This illustrates one more benefit of federal trademark registration. Registration on the principal register of the U.S. Patent and Trademark Office accords mark owners the following benefits under federal statutes and regulations:

  • Right to use the ® symbol to notify third parties the mark is federally registered;
  • Right to claim certain advantages in seeking registration of the mark abroad under certain international treaties;
  • Registration constitutes constructive use of the mark as of the date of the application and a right of nationwide priority against others (with certain exceptions) in connection with the goods and services identified in the registration;
  • Right to record the mark with U.S. Customs & Border Protection to block importation of products/materials bearing infringing or counterfeit marks;
  • Registration constitutes prima facie evidence of validity of the registered mark, of registration of the mark, of the registrant’s ownership of the mark, and of the registrant’s exclusive right to use the registered mark with the goods and services set forth in the certificate;
  • After the fifth anniversary of the registration date, the grounds for cancellation of the registration are limited;

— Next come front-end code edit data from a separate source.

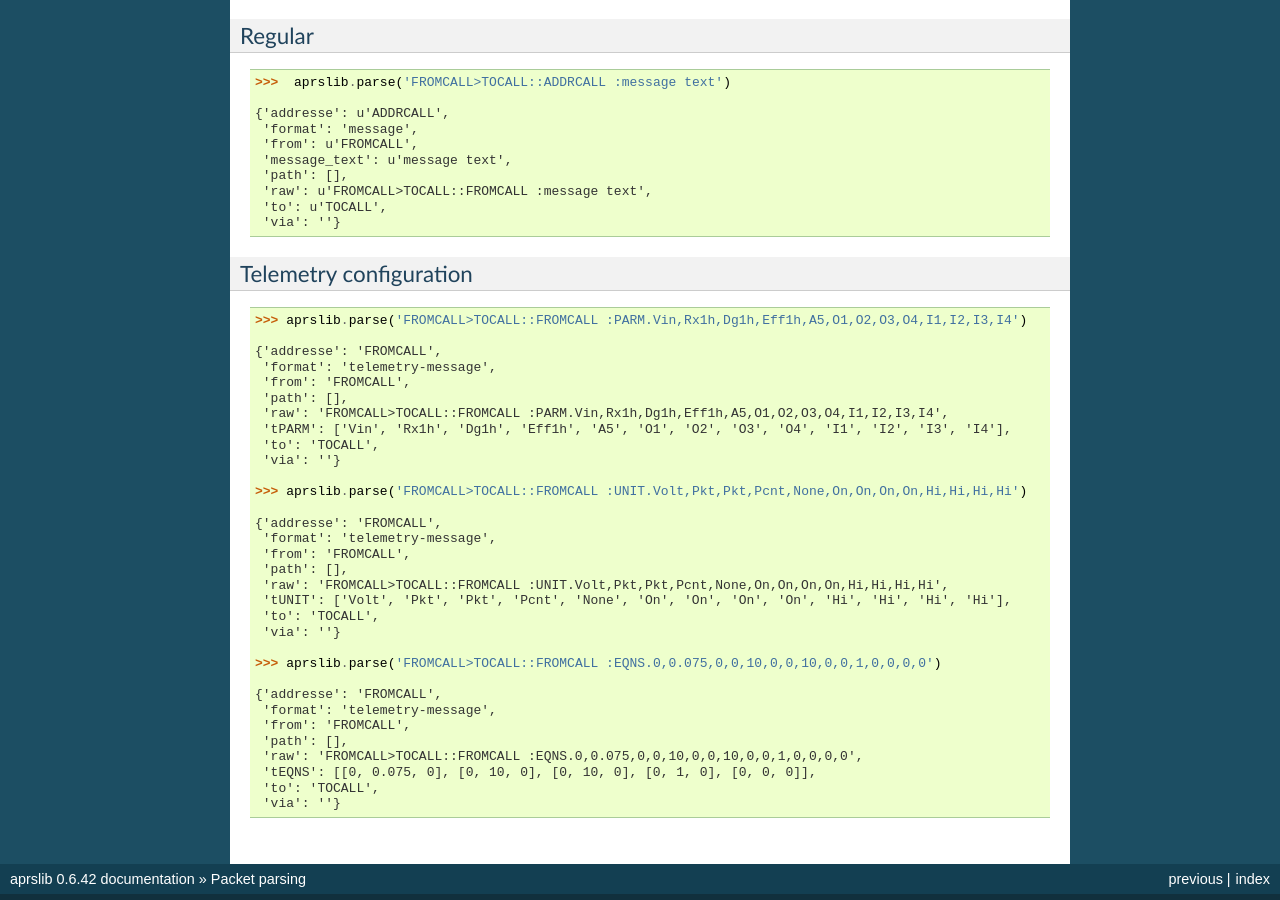
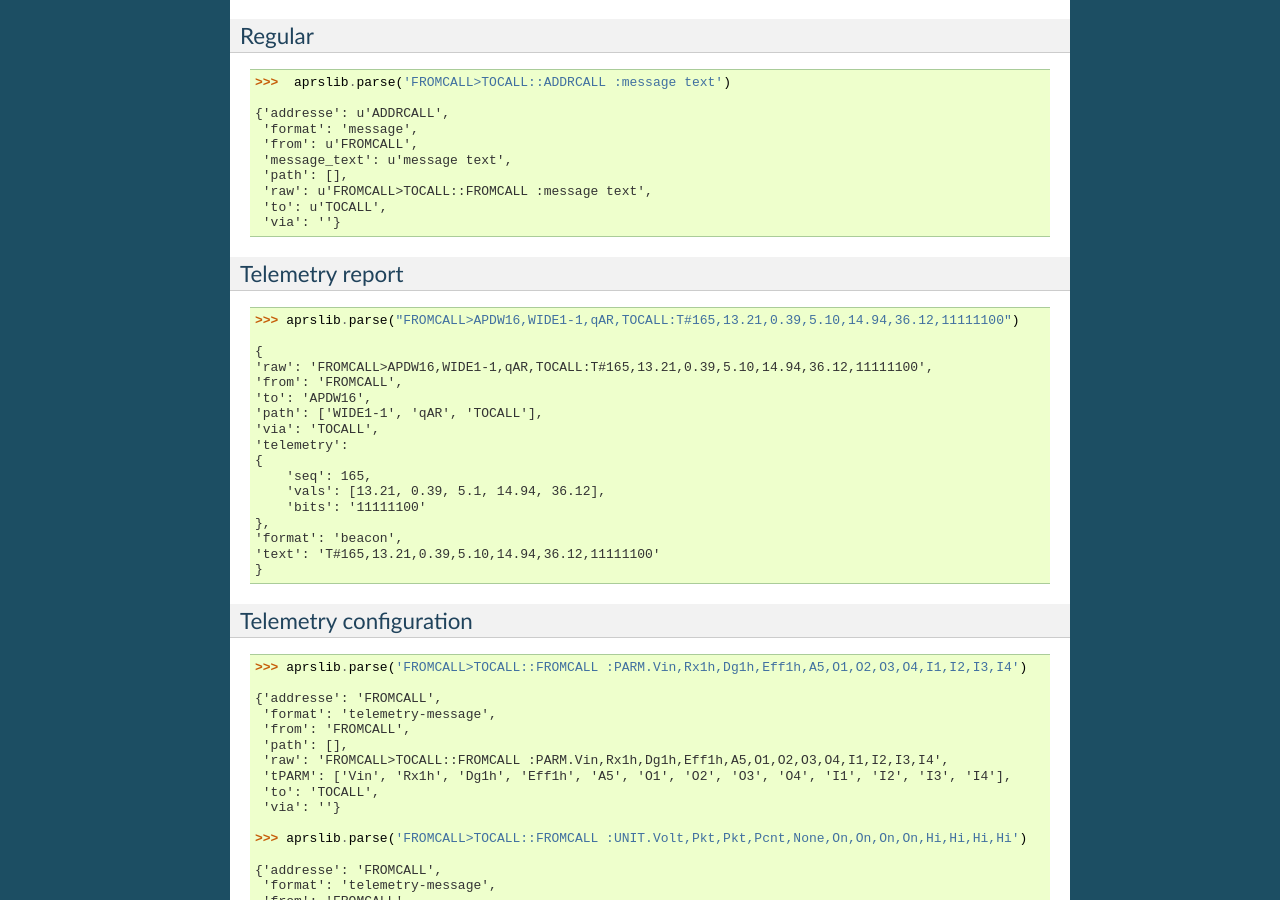
Before and after one commit to rossengeorgiev/aprs-python, a Sphinx documentation site: the page built from docs/parse_formats.rst, in a window 1280 px wide and 900 px high, scrolled down 3795 px. Built offline with Sphinx 7.4.7, drawn with Linux system fonts in a browser that asks for light colours.

Commit message:
implement telemetry report parsing

```diff
--- a/docs/parse_formats.rst
+++ b/docs/parse_formats.rst
@@ -257,6 +257,32 @@ Regular
      'to': u'TOCALL',
      'via': ''}
 
+
+Telemetry report
+-----------------------
+
+
+.. code:: python
+
+    >>> aprslib.parse("FROMCALL>APDW16,WIDE1-1,qAR,TOCALL:T#165,13.21,0.39,5.10,14.94,36.12,11111100")
+
+    {
+    'raw': 'FROMCALL>APDW16,WIDE1-1,qAR,TOCALL:T#165,13.21,0.39,5.10,14.94,36.12,11111100',
+    'from': 'FROMCALL',
+    'to': 'APDW16',
+    'path': ['WIDE1-1', 'qAR', 'TOCALL'],
+    'via': 'TOCALL',
+    'telemetry':
+    {
+        'seq': 165,
+        'vals': [13.21, 0.39, 5.1, 14.94, 36.12],
+        'bits': '11111100'
+    },
+    'format': 'beacon',
+    'text': 'T#165,13.21,0.39,5.10,14.94,36.12,11111100'
+    }
+
+
 Telemetry configuration
 -----------------------
 
```
Also changed, not shown: 4 other files.
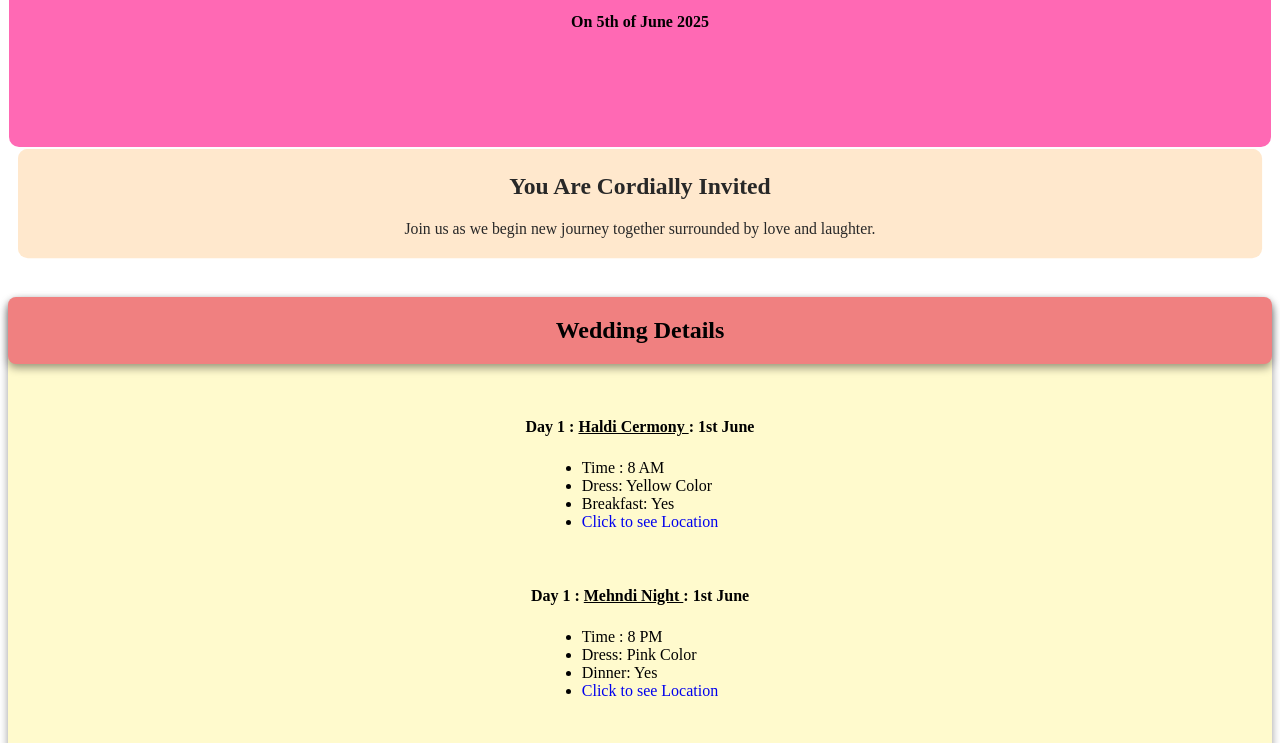
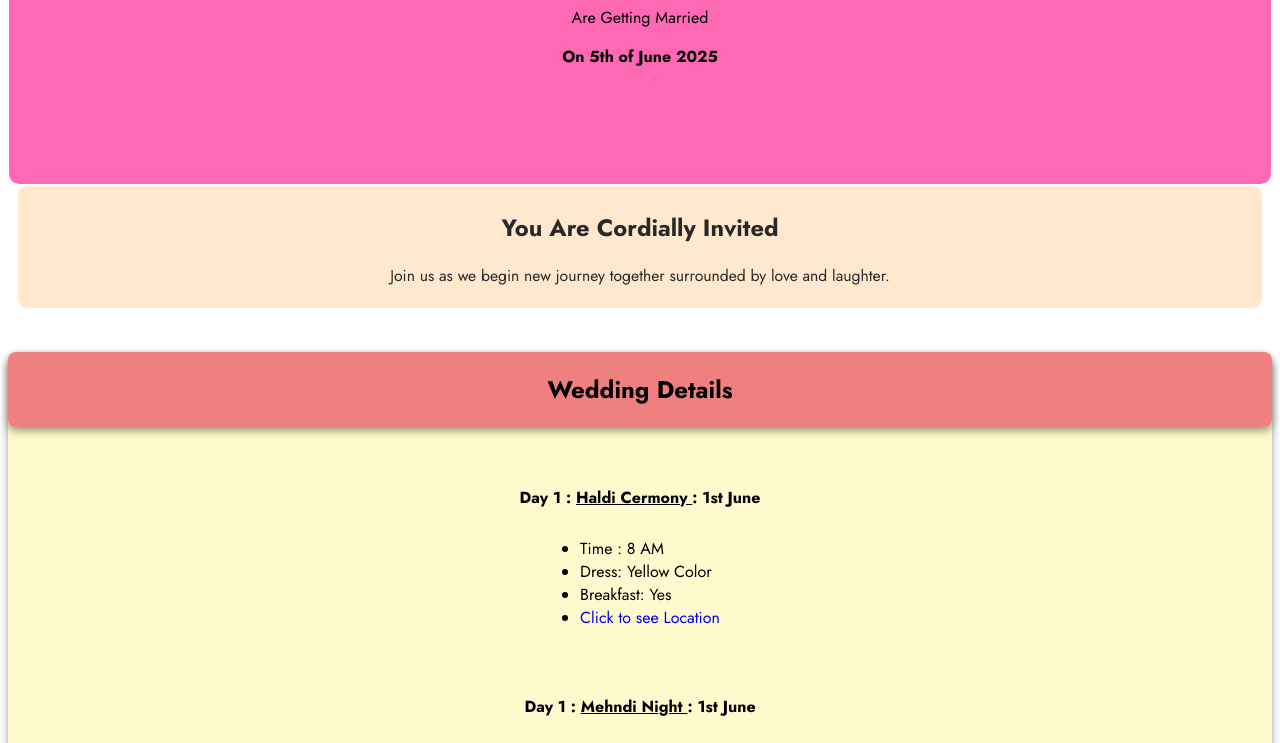
Before and after one commit to Satishv1/Marrige-Invitation, a plain HTML site: page index.html in a window 1280 px wide. Shown: the part 283-1026 px from the top of the page. Drawn offline with Linux system fonts and the light colour scheme.

Commit message:
Update index.html

```diff
--- a/index.html
+++ b/index.html
@@ -6,6 +6,7 @@
   <link rel="stylesheet" href="https://cdnjs.cloudflare.com/ajax/libs/font-awesome/6.5.0/css/all.min.css">
   <meta name="description" content="Your website description here">
   <meta name="keywords" content="invite, marriage, vivah">
+  <link href="https://fonts.googleapis.com/css2?family=Jost:ital,wght@0,100..900;1,100..900&display=swap" rel="stylesheet">
   <meta name="author" content="Satish Yadav">
   <title>Marriage Invitation  </title>
 </head>
```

In addition to the foregoing, there are some practical benefits to registration. To the extent a brand owner seeks to use enforcement tools made available by third parties or alternative dispute resolution proceedings, trademark registration may be necessary or desirable. In the case of some privately administered enforcement programs, like Amazon’s brand registry, registration may be a prerequisite.

Similarly, if a brand owner needs to enforce trademark rights against a cybersquatter through a Uniform Dispute Resolution Proceeding, registration of the mark is desirable because that evidence goes a long way towards proving one of the elements of the claim, namely, that the claimant owns rights in the mark. But if the claimant wants to enforce its rights through the Uniform Rapid Suspension system, registration of the mark is necessary (unless the mark has been validated through court proceedings or is the subject of specific protection under a statute or treaty).

Increasingly, federal trademark registration is not just something nice to have, but something necessary to allow a brand owner access to the full panoply of enforcement tools, especially online enforcement tools. If you have not yet registered your most important brands, consider consulting with a trademark attorney today.